The Taliban are mostly Pashtun. Massoud is Tajik. His father, Ahmad Shah Massoud, was the leader of the Northern Alliance before he was assassinated, and before the Northern Alliance overthrew the Taliban with American help. Ahmad Massoud was 12 when his father died. He went to Iran, then England where he trained for a year at the Royal Military Academy at Sandhurst before obtaining his Master’s degree in International Politics from City, University of London, in 2016.
So we have a British military cadet, with a Master’s degree, who speaks fluent French and has met the French President, at the head of the Afghan resistance. One could hardly invent a more attractive antidote to the bearded thugs now in charge of the country.
There’s more, of course there is. When the Soviets retreated from Afghanistan in 1989 they did so by land over the Afghanistan–Uzbekistan Friendship Bridge.
They could do so because they had a deal with the Mujahideen, in particular with one of the key Afghan warlords leading the fight against Soviet forces, none other than Ahmad Shah Massoud. So, to put this in context, Ahmad Massoud’s father was responsible for the neat and tidy exit of Soviet forces from the country. That exit was into Uzbekistan, very near the Tajikistan border. This means something to the Russians, who have long memories.
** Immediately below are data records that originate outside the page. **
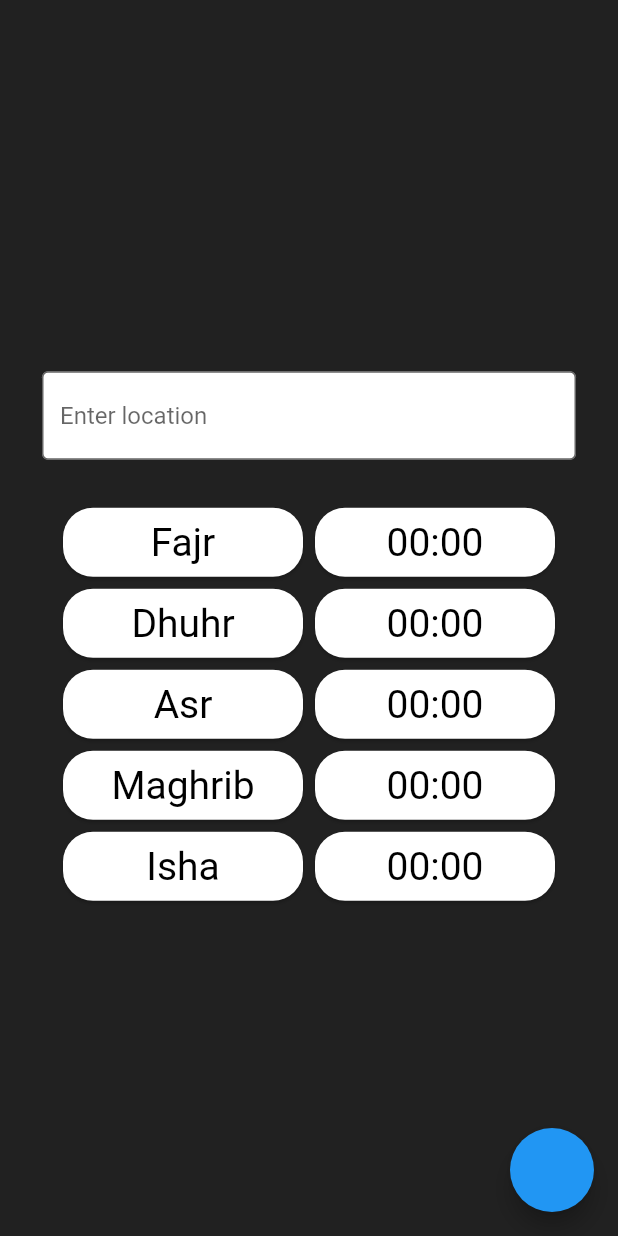
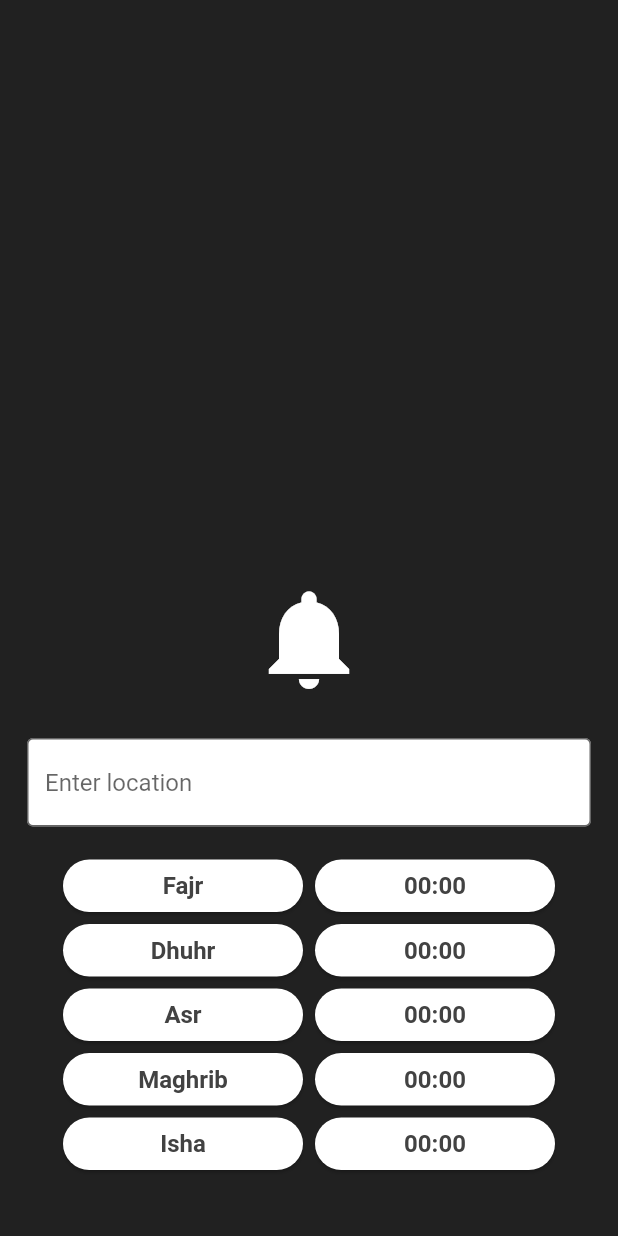
Before and after one commit to ahmed-hinai/prayer_time_silencer, a Flutter app: the screen it shows after launch, on a phone screen of 412 x 824 dp. Run offline on Flutter 3.47's test engine with Material 2 defaults, Android fonts, the phone set to English and light mode, and no system bars; our stand-ins replace flutter_local_notifications, flutter_spinkit, geocoding, geolocator; missing offline and left inert: sound_mode; statements that could not run were skipped.

Commit message:
new button and some other stuff

```diff
--- a/lib/pages/home.dart
+++ b/lib/pages/home.dart
@@ -17,6 +17,7 @@ class _HomeState extends State<Home> {
   final int day = DateTime.now().day - 1;
   final int month = DateTime.now().month;
   final int year = DateTime.now().year;
+  var icon = Icon(Icons.notifications);
 
   Map<String, String> prayers = {
     'Fajr': '00:00',
@@ -32,9 +33,21 @@ class _HomeState extends State<Home> {
     return Scaffold(
       backgroundColor: Colors.grey[900],
       body: Center(
-        child: Column(mainAxisAlignment: MainAxisAlignment.center, children: [
+        child: Column(mainAxisAlignment: MainAxisAlignment.end, children: [
+          IconButton(
+            color: Colors.white,
+            onPressed: () {
+              MuteSystemSounds().muteSystemSounds();
+              setState(() {
+                icon = Icon(Icons.notifications_off);
+              });
+            },
+            icon: icon,
+            iconSize: 80.0,
+            tooltip: 'silence wench',
+          ),
           Padding(
-            padding: const EdgeInsets.all(28.0),
+            padding: const EdgeInsets.all(18.0),
             child: TextField(
               onSubmitted: ((text) async {
                 GetLocation newLocation = GetLocation(location: text);
@@ -68,6 +81,7 @@ class _HomeState extends State<Home> {
             ),
           ),
           ListView.builder(
+              physics: const NeverScrollableScrollPhysics(),
               shrinkWrap: true,
               itemCount: prayers.length,
               itemBuilder: ((context, index) {
@@ -82,14 +96,16 @@ class _HomeState extends State<Home> {
                           Expanded(
                             child: Card(
                               shape: RoundedRectangleBorder(
-                                  borderRadius: BorderRadius.circular(20.0)),
+                                  borderRadius: BorderRadius.circular(70.0)),
                               child: Padding(
                                 padding: const EdgeInsets.all(8.0),
                                 child: Center(
                                   child: Text(
                                     '${prayers.keys.toList()[index]}',
                                     style: TextStyle(
-                                        color: Colors.black, fontSize: 26.0),
+                                        color: Colors.grey[800],
+                                        fontSize: 16.0,
+                                        fontWeight: FontWeight.bold),
                                   ),
                                 ),
                               ),
@@ -98,14 +114,16 @@ class _HomeState extends State<Home> {
                           Expanded(
                             child: Card(
                               shape: RoundedRectangleBorder(
-                                  borderRadius: BorderRadius.circular(20.0)),
+                                  borderRadius: BorderRadius.circular(70.0)),
                               child: Padding(
                                 padding: const EdgeInsets.all(8.0),
                                 child: Center(
                                   child: Text(
                                     '${prayers.values.toList()[index]}',
                                     style: TextStyle(
-                                        color: Colors.black, fontSize: 26.0),
+                                        color: Colors.grey[800],
+                                        fontSize: 16.0,
+                                        fontWeight: FontWeight.bold),
                                   ),
                                 ),
                               ),
@@ -117,12 +135,10 @@ class _HomeState extends State<Home> {
                   ),
                 );
               })),
+          SizedBox(
+            height: 40.0,
+          ),
         ]),
-      ),
-      floatingActionButton: FloatingActionButton(
-        onPressed: () {
-          MuteSystemSounds().muteSystemSounds();
-        },
       ),
     );
   }
--- a/lib/services/get_prayer_times.dart
+++ b/lib/services/get_prayer_times.dart
@@ -1,6 +1,5 @@
 //'http://api.aladhan.com/v1/calendar?latitude=$lat&longitude=$long&month=$month&year=$year'
 import 'package:http/http.dart';
-import 'package:intl/intl.dart';
 import 'dart:async';
 import 'dart:convert';
 import 'dart:io';
```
Assuming Ahmad Massoud isn’t kidnapped or killed in the next few weeks, what could he do to go on the offensive? The key lies in Afghanistan’s ethnic makeup.
To the south, half the country is occupied by Pashtuns, while the north has four main ethnic groups: Tajiks, Hazaras, Uzbeks and Turkmen. If you were to draw a line from the southwest to the northeast directly through Kabul, you’d split the country neatly in half.
Unfortunately for national unity, this mix has made Afghanistan ungovernable because while the Pashtuns are the largest group, they don’t have a majority. In addition the Tajiks, Uzbeks and Turkmen are backed up across the border by actual countries of their own ethnicities: Tajikistan, Uzbekistan, and Turkmenistan.
So, while the minorities in Afghanistan are smaller than the Pashtuns, their allies outside the country are larger.
They are also more inclined to cooperate with each other. The Uzbeks and Hazaras joined with the Tajiks, under Massoud’s father to form the Northern Alliance two decades ago. Now an effort is underway in the Panjshir valley to do the same a second time.
This could result in a united Northern Afghanistan, and a united southern Pashtunistan, two countries based on ethnic nationalism rather than woke multiculturalism.
Will Massoud be successful at pulling this off? We don’t know, but we do know he has the brains, the family history, the training, the connections and the redoubt to try. That’s a lot, don’t you think?